Det. Ken Carter, a drug and gang investigator with nearly 16 years on the job, understands all the challenges faced by this generation of young people – and how parents can use as much as help as possible to navigate the today’s terrain.

“We need these partnerships for the success of these young men,” Carter said, acknowledging it’s impossible to protect kids from everything. “We will provide for these young men a safe environment and prepare them for future success.”

Originally intended solely for middle school students, this year’s class features eight returning members, two of them freshman at Evanston Township High School. They learned so much from the academy last year that they wanted to come back and serve as mini-mentors describing high school life to their peers, Howard explained.

As Howard introduced them, each young man wearing a button down shirt with a tie stepped on stage to be acknowledged. Howard mentioned their interests and who the most important people – mothers, fathers, siblings and other relatives – were in their respective lives.

Some of those important people took to the stage to rave about the officers’ collective impact on their sons through the program.

“They’re not just there for show, they are genuine about their passion for these young men,” shared Natalie Lewis, who said she moved to Evanston with her son Noah for opportunities such as this. “I will always support this program.”

Maryl Rosen’s son Gabriel is back for a second year.
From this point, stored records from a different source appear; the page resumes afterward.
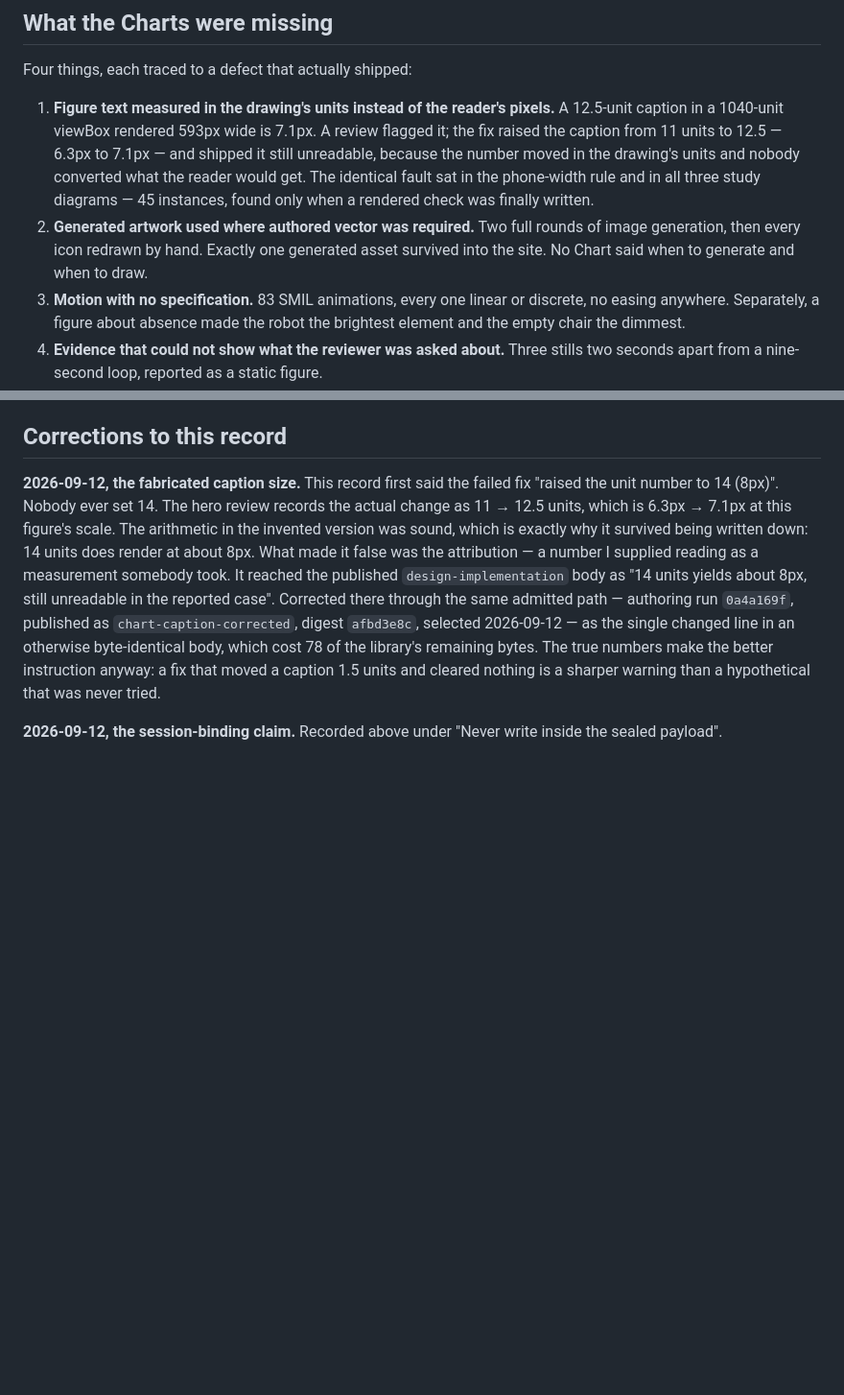
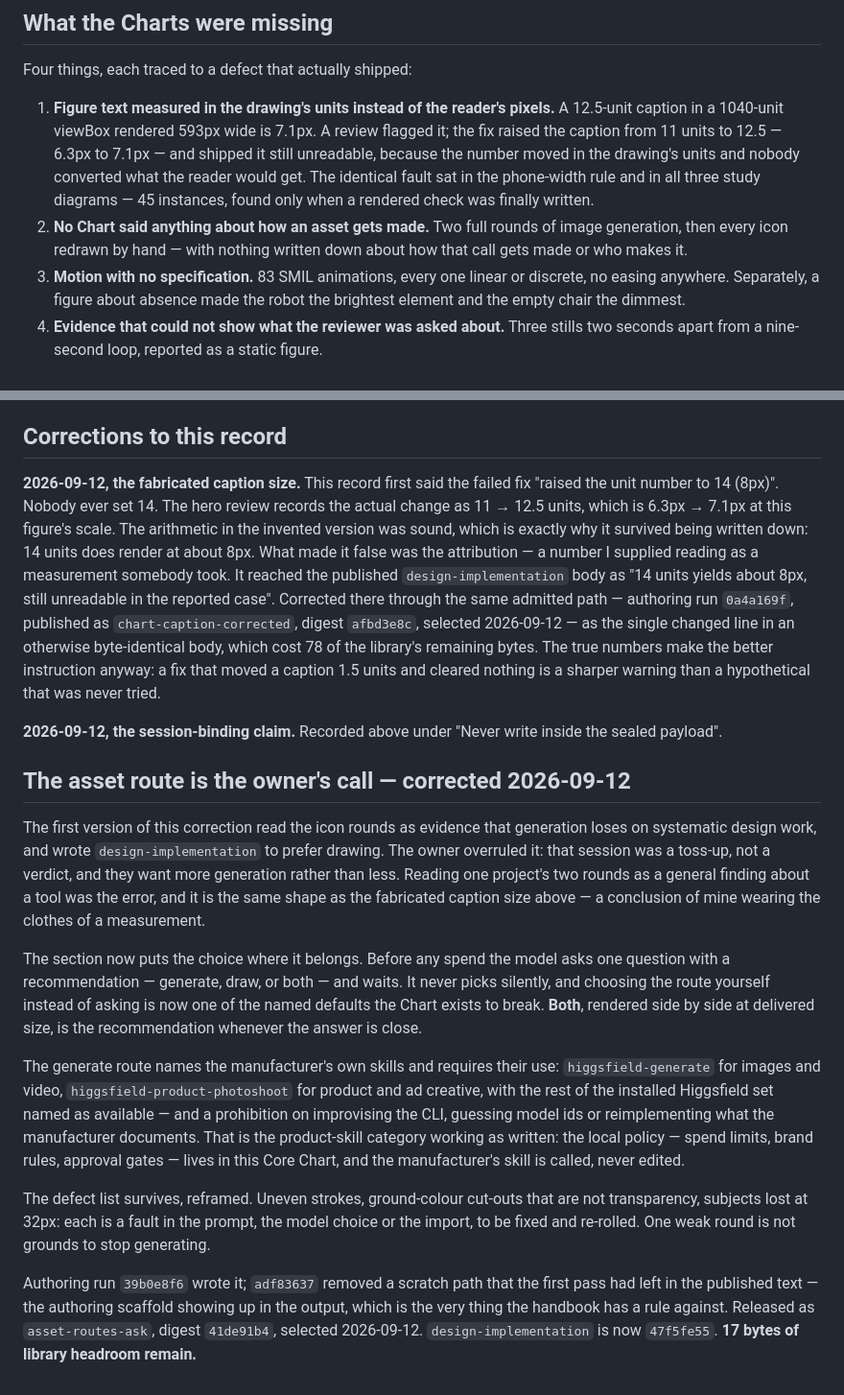
Before and after one commit to desland01/agent-engineering-handbook, a Markdown page: control/reviews/design-charts.md, 2 parts joined by grey strips. Shown at 96% size. Drawn GitHub-style; blank space fills up the shorter version.

Commit message:
The asset route is the owner's choice: ask, and use the manufacturer's skills
I read one project's two icon rounds as evidence that generation loses on
systematic design work, and wrote design-implementation to prefer drawing.
That was a conclusion of mine wearing the clothes of a measurement, and the
owner overruled it: the session was a toss-up and they want more generation,
not less.

The Chart now asks before any asset spend - generate, draw, or both - and
waits. Picking the route without asking is a named default it exists to break.
Both, rendered side by side at delivered size, is the recommendation whenever
the call is close. The generate route names higgsfield-generate and
higgsfield-product-photoshoot and requires their use, with the rest of the
installed set named, and bans improvising the CLI or guessing model ids. The
defect list stays, reframed as faults to fix and re-roll.

Runs 39b0e8f6 and adf83637, the second removing a scratch path the first left
in the published text. Released as asset-routes-ask (41de91b4). 17 bytes of
library headroom remain.

Co-Authored-By: Claude Opus 5 <noreply@anthropic.com>

```diff
--- a/control/reviews/design-charts.md
+++ b/control/reviews/design-charts.md
@@ -15,9 +15,9 @@ Four things, each traced to a defect that actually shipped:
    still unreadable, because the number moved in the drawing's units and nobody converted
    what the reader would get. The identical fault sat in the phone-width rule and in all
    three study diagrams — 45 instances, found only when a rendered check was finally written.
-2. **Generated artwork used where authored vector was required.** Two full rounds of image
-   generation, then every icon redrawn by hand. Exactly one generated asset survived into
-   the site. No Chart said when to generate and when to draw.
+2. **No Chart said anything about how an asset gets made.** Two full rounds of image
+   generation, then every icon redrawn by hand — with nothing written down about how that
+   call gets made or who makes it.
 3. **Motion with no specification.** 83 SMIL animations, every one linear or discrete, no
    easing anywhere. Separately, a figure about absence made the robot the brightest element
    and the empty chair the dimmest.
@@ -111,3 +111,37 @@ cleared nothing is a sharper warning than a hypothetical that was never tried.
 
 **2026-09-12, the session-binding claim.** Recorded above under "Never write inside the
 sealed payload".
+
+
+## The asset route is the owner's call — corrected 2026-09-12
+
+The first version of this correction read the icon rounds as evidence that generation loses
+on systematic design work, and wrote `design-implementation` to prefer drawing. The owner
+overruled it: that session was a toss-up, not a verdict, and they want more generation rather
+than less. Reading one project's two rounds as a general finding about a tool was the error,
+and it is the same shape as the fabricated caption size above — a conclusion of mine wearing
+the clothes of a measurement.
+
+The section now puts the choice where it belongs. Before any spend the model asks one
+question with a recommendation — generate, draw, or both — and waits. It never picks
+silently, and choosing the route yourself instead of asking is now one of the named defaults
+the Chart exists to break. **Both**, rendered side by side at delivered size, is the
+recommendation whenever the answer is close.
+
+The generate route names the manufacturer's own skills and requires their use:
+`higgsfield-generate` for images and video, `higgsfield-product-photoshoot` for product and
+ad creative, with the rest of the installed Higgsfield set named as available — and a
+prohibition on improvising the CLI, guessing model ids or reimplementing what the
+manufacturer documents. That is the product-skill category working as written: the local
+policy — spend limits, brand rules, approval gates — lives in this Core Chart, and the
+manufacturer's skill is called, never edited.
+
+The defect list survives, reframed. Uneven strokes, ground-colour cut-outs that are not
+transparency, subjects lost at 32px: each is a fault in the prompt, the model choice or the
+import, to be fixed and re-rolled. One weak round is not grounds to stop generating.
+
+Authoring run `39b0e8f6` wrote it; `adf83637` removed a scratch path that the first pass had
+left in the published text — the authoring scaffold showing up in the output, which is the
+very thing the handbook has a rule against. Released as `asset-routes-ask`, digest
+`41de91b4`, selected 2026-09-12. `design-implementation` is now `47f5fe55`. **17 bytes of
+library headroom remain.**
```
Although Howard joked about Gabriel’s physical growth spurt, Maryl Rosen has seen her son grow in different ways – such as caring about the tie he wears and making sure his shirt is ironed.

“These kids are being seen in a way they want to be seen … instead of a way they could be labeled,” Rosen offered. “I love that these police officers are seeing these kids growing into young men. (The program) is coming from (the officers’) hearts.”

Evanston Police Chief Richard Eddington received praise from his officers and other speakers for his support of OGA.

“Chief has made this program a priority, giving us whatever we need,” Carter said.

In turn, Eddington said his philosophy involves finding good people and then getting out of their way when it comes to creating initiatives such as the one Howard brought to him for the academy.

“His idea, his concept; he is the champion and the spark plug of this,” Eddington said of Howard. “There has been such a positive response.”

Howard also doled out credit to Evanston/Skokie School District 65 representatives, Evanston Mayor Stephen Hagerty, members of the city council and others in the community who have backed the program for its difference-making approach to supporting the young men.

Rick Marsh, a former NBA player who has been active in the Evanston community and with its youth for three decades, testified to the power of mentoring and suggested none of the young men waste the opportunity before them.

“Take advantage of what you have with these folks … I guarantee you it’ll make a difference in your life,” Marsh commented. “This is exactly what we need in this community; this is what we need in every community.”